Moore’s performance addresses the problem of drugs, lack of opportunities and the almost
generational system of black-on-black crime.
As angel dust sweeps the streets, and in the pursuit of narcotic profit,
many young and promising men, women and children are caught up in the cycle of
supply and demand (even if the demand is little more than a demand for the pain
to stop). It’s not just the narrative
that carries a strong anti-drugs message.
Many of the under-the-influence scenes are incredibly powerful, experimental
and unnerving. Bucky’s courtside attack
and the lady who serves her six month old son up on a silver platter at a
family dinner but two to mention. This
is a far cry from the fun loving times of The
Human Tornado and is a perfect example of what truly makes a great Exploitation film. That ideal of striving to
achieve more, to make more of the movie than perhaps the narrative, budget or
(in some occasions) even talent will allow.
The dialogue is cut straight out of 42nd street. It’s brilliant, vibrant, beautiful and
another example of how Moore
is trying to make a stand against something that he sees as a problem in
society. All too often in drugs related
Exploitation cinema the anti-drugs voice is a white male. He’s a suit.
A square. A dullard and it’s
showcased in his use of language.

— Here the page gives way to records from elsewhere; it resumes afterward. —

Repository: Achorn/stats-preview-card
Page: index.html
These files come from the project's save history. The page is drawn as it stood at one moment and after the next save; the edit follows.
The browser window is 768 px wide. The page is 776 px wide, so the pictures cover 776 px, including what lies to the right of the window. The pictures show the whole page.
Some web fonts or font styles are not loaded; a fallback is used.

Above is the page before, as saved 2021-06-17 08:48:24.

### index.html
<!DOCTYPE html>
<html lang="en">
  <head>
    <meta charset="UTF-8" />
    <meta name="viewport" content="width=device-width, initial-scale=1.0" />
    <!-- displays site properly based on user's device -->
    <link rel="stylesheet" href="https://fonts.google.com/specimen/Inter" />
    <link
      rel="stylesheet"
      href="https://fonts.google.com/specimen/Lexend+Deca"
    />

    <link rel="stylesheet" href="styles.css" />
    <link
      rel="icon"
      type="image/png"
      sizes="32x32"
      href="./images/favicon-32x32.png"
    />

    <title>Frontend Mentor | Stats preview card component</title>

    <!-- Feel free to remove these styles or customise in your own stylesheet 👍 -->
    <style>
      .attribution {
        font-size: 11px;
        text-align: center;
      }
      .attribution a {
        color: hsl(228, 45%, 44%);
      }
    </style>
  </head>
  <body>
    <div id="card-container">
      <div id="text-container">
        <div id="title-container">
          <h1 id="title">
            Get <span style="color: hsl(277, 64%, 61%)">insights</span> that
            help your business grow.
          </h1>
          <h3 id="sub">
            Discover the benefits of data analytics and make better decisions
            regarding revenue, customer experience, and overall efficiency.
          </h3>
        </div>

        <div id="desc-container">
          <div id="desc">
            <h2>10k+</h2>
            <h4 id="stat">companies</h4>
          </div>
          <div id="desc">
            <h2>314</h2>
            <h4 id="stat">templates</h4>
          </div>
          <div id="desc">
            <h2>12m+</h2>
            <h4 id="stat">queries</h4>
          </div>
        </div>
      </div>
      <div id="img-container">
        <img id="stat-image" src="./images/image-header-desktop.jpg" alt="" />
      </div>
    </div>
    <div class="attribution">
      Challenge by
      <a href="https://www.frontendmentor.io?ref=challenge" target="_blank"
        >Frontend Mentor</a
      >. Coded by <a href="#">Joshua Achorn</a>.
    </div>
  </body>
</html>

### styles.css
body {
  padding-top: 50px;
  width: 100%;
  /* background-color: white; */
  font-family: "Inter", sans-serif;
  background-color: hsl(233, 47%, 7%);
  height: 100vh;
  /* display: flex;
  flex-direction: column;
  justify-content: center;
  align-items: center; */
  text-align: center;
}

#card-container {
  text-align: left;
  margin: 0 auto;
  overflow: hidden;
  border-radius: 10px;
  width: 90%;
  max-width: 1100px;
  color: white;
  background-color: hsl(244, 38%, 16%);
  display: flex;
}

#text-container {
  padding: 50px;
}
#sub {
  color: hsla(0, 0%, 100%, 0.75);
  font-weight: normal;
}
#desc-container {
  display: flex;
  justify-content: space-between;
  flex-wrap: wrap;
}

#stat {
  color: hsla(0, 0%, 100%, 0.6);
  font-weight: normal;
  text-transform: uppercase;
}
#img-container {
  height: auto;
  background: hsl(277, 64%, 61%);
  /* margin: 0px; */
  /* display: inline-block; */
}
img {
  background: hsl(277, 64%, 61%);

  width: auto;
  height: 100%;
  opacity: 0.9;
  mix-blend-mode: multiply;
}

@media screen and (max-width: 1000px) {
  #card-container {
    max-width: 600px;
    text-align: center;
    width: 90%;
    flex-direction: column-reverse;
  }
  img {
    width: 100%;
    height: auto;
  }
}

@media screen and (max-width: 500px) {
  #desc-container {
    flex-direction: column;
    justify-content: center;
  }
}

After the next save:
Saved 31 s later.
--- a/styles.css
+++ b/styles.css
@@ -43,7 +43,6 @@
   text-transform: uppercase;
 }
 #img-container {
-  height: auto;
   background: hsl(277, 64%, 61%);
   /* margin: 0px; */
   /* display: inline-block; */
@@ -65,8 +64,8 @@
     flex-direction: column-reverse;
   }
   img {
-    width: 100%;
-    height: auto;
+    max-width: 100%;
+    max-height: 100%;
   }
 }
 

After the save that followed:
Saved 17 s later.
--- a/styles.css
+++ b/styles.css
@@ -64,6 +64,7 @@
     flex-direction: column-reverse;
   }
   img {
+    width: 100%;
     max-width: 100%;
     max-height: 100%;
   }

He’s
not someone that the audience can relate to, and his irrelevance allows for the
audience to disregard his message, “ah that’s not for me”. But not here.
Williams, though a retired cop, is probably the coolest character in the
entire movie. It’s Rudy Ray, does that
even surprise you? He speaks the
language of the street, the language of the kids and in doing so makes the
anti-drugs, PCP is whack message one of great relevance. Such is his influence over African American
cinema that if he was alive his influence on any subject would still be
The film earns it’s place in Exploitation history in the final third. As Williams takes to the streets we’re treated to a high octane mix of martial arts and experimental drug fuelled imagery that seeks to represent an accurate psyche of those wrapped in the confusing haze of a PCP dream. The film has genuine soul, not just soul in a disco kind of way but soul that comes from having a meaningful thing to say and knowing that your message is best delivered with humour, style and fun. Very rarely will you read a review so one-sided, very rarely will you experience a film that’s so one-sided in the creation of emotion. The Disco Godfather achieves everything it sets out to do, it’s a fun, entertaining, soulful, kinetic, chaotic piece of Exploitation cinema that leaves you ever so slightly haunted. Perfect.